### ASSIGNED TASK
Each entry has to be set down again with no alteration.

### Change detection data

____

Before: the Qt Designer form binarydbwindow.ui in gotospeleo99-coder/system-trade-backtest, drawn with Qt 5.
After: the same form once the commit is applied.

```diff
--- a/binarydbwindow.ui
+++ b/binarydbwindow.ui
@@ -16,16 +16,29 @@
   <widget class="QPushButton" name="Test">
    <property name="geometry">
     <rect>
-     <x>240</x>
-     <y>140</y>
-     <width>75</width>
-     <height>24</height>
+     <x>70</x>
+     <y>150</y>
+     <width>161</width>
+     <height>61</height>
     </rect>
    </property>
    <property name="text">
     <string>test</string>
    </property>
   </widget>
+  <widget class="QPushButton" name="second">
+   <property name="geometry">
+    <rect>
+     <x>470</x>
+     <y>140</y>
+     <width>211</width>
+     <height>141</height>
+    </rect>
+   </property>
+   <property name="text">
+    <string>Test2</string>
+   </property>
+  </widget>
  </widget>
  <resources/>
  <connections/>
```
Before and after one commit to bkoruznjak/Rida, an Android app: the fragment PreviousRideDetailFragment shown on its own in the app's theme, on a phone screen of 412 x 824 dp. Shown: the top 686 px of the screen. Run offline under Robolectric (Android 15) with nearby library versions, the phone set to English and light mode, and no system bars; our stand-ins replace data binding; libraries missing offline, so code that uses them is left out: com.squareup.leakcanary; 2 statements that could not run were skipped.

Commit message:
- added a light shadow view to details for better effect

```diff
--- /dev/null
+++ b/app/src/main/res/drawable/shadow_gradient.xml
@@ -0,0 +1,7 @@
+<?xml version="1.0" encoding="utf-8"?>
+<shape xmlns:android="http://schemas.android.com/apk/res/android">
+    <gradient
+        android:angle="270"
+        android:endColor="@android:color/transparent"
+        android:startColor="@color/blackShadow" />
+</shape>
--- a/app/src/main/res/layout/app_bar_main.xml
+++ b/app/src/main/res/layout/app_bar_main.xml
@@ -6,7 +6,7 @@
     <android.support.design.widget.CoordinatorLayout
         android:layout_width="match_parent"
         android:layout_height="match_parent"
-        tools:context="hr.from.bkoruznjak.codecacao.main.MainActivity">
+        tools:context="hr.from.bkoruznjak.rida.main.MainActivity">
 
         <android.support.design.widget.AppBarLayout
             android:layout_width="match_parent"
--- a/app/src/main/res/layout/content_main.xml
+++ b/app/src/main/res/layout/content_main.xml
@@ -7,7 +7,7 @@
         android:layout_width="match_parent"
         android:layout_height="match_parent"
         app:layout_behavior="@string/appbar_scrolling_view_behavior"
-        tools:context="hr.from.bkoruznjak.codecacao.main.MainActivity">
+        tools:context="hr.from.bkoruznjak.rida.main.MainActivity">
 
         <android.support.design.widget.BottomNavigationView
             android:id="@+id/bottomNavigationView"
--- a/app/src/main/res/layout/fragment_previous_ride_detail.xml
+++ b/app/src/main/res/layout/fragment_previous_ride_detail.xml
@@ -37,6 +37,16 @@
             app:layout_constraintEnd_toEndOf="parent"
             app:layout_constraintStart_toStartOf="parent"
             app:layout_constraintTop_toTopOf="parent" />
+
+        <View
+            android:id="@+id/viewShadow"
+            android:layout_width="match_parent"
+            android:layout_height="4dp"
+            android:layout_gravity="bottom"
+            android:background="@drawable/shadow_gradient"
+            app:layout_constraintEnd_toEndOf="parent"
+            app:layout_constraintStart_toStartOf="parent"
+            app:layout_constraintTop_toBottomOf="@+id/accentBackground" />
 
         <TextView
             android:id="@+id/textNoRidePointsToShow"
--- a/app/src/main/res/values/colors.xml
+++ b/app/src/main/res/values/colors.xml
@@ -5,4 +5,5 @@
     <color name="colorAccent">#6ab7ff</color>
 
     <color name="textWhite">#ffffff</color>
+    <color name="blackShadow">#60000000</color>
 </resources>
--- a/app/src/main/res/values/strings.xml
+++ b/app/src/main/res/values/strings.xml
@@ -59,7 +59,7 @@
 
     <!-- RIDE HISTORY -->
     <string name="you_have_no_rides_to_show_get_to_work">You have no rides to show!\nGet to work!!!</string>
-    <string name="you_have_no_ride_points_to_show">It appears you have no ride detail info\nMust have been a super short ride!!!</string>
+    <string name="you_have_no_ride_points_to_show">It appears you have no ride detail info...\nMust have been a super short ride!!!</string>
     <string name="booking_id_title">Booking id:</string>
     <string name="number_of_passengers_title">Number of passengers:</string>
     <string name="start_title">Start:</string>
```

____

### WRITTEN RESPONSE
Before: the Qt Designer form binarydbwindow.ui in gotospeleo99-coder/system-trade-backtest, drawn with Qt 5.
After: the same form once the commit is applied.

```diff
--- a/binarydbwindow.ui
+++ b/binarydbwindow.ui
@@ -16,16 +16,29 @@
   <widget class="QPushButton" name="Test">
    <property name="geometry">
     <rect>
-     <x>240</x>
-     <y>140</y>
-     <width>75</width>
-     <height>24</height>
+     <x>70</x>
+     <y>150</y>
+     <width>161</width>
+     <height>61</height>
     </rect>
    </property>
    <property name="text">
     <string>test</string>
    </property>
   </widget>
+  <widget class="QPushButton" name="second">
+   <property name="geometry">
+    <rect>
+     <x>470</x>
+     <y>140</y>
+     <width>211</width>
+     <height>141</height>
+    </rect>
+   </property>
+   <property name="text">
+    <string>Test2</string>
+   </property>
+  </widget>
  </widget>
  <resources/>
  <connections/>
```
Before and after one commit to bkoruznjak/Rida, an Android app: the fragment PreviousRideDetailFragment shown on its own in the app's theme, on a phone screen of 412 x 824 dp. Shown: the top 686 px of the screen. Run offline under Robolectric (Android 15) with nearby library versions, the phone set to English and light mode, and no system bars; our stand-ins replace data binding; libraries missing offline, so code that uses them is left out: com.squareup.leakcanary; 2 statements that could not run were skipped.

Commit message:
- added a light shadow view to details for better effect

```diff
--- /dev/null
+++ b/app/src/main/res/drawable/shadow_gradient.xml
@@ -0,0 +1,7 @@
+<?xml version="1.0" encoding="utf-8"?>
+<shape xmlns:android="http://schemas.android.com/apk/res/android">
+    <gradient
+        android:angle="270"
+        android:endColor="@android:color/transparent"
+        android:startColor="@color/blackShadow" />
+</shape>
--- a/app/src/main/res/layout/app_bar_main.xml
+++ b/app/src/main/res/layout/app_bar_main.xml
@@ -6,7 +6,7 @@
     <android.support.design.widget.CoordinatorLayout
         android:layout_width="match_parent"
         android:layout_height="match_parent"
-        tools:context="hr.from.bkoruznjak.codecacao.main.MainActivity">
+        tools:context="hr.from.bkoruznjak.rida.main.MainActivity">
 
         <android.support.design.widget.AppBarLayout
             android:layout_width="match_parent"
--- a/app/src/main/res/layout/content_main.xml
+++ b/app/src/main/res/layout/content_main.xml
@@ -7,7 +7,7 @@
         android:layout_width="match_parent"
         android:layout_height="match_parent"
         app:layout_behavior="@string/appbar_scrolling_view_behavior"
-        tools:context="hr.from.bkoruznjak.codecacao.main.MainActivity">
+        tools:context="hr.from.bkoruznjak.rida.main.MainActivity">
 
         <android.support.design.widget.BottomNavigationView
             android:id="@+id/bottomNavigationView"
--- a/app/src/main/res/layout/fragment_previous_ride_detail.xml
+++ b/app/src/main/res/layout/fragment_previous_ride_detail.xml
@@ -37,6 +37,16 @@
             app:layout_constraintEnd_toEndOf="parent"
             app:layout_constraintStart_toStartOf="parent"
             app:layout_constraintTop_toTopOf="parent" />
+
+        <View
+            android:id="@+id/viewShadow"
+            android:layout_width="match_parent"
+            android:layout_height="4dp"
+            android:layout_gravity="bottom"
+            android:background="@drawable/shadow_gradient"
+            app:layout_constraintEnd_toEndOf="parent"
+            app:layout_constraintStart_toStartOf="parent"
+            app:layout_constraintTop_toBottomOf="@+id/accentBackground" />
 
         <TextView
             android:id="@+id/textNoRidePointsToShow"
--- a/app/src/main/res/values/colors.xml
+++ b/app/src/main/res/values/colors.xml
@@ -5,4 +5,5 @@
     <color name="colorAccent">#6ab7ff</color>
 
     <color name="textWhite">#ffffff</color>
+    <color name="blackShadow">#60000000</color>
 </resources>
--- a/app/src/main/res/values/strings.xml
+++ b/app/src/main/res/values/strings.xml
@@ -59,7 +59,7 @@
 
     <!-- RIDE HISTORY -->
     <string name="you_have_no_rides_to_show_get_to_work">You have no rides to show!\nGet to work!!!</string>
-    <string name="you_have_no_ride_points_to_show">It appears you have no ride detail info\nMust have been a super short ride!!!</string>
+    <string name="you_have_no_ride_points_to_show">It appears you have no ride detail info...\nMust have been a super short ride!!!</string>
     <string name="booking_id_title">Booking id:</string>
     <string name="number_of_passengers_title">Number of passengers:</string>
     <string name="start_title">Start:</string>
```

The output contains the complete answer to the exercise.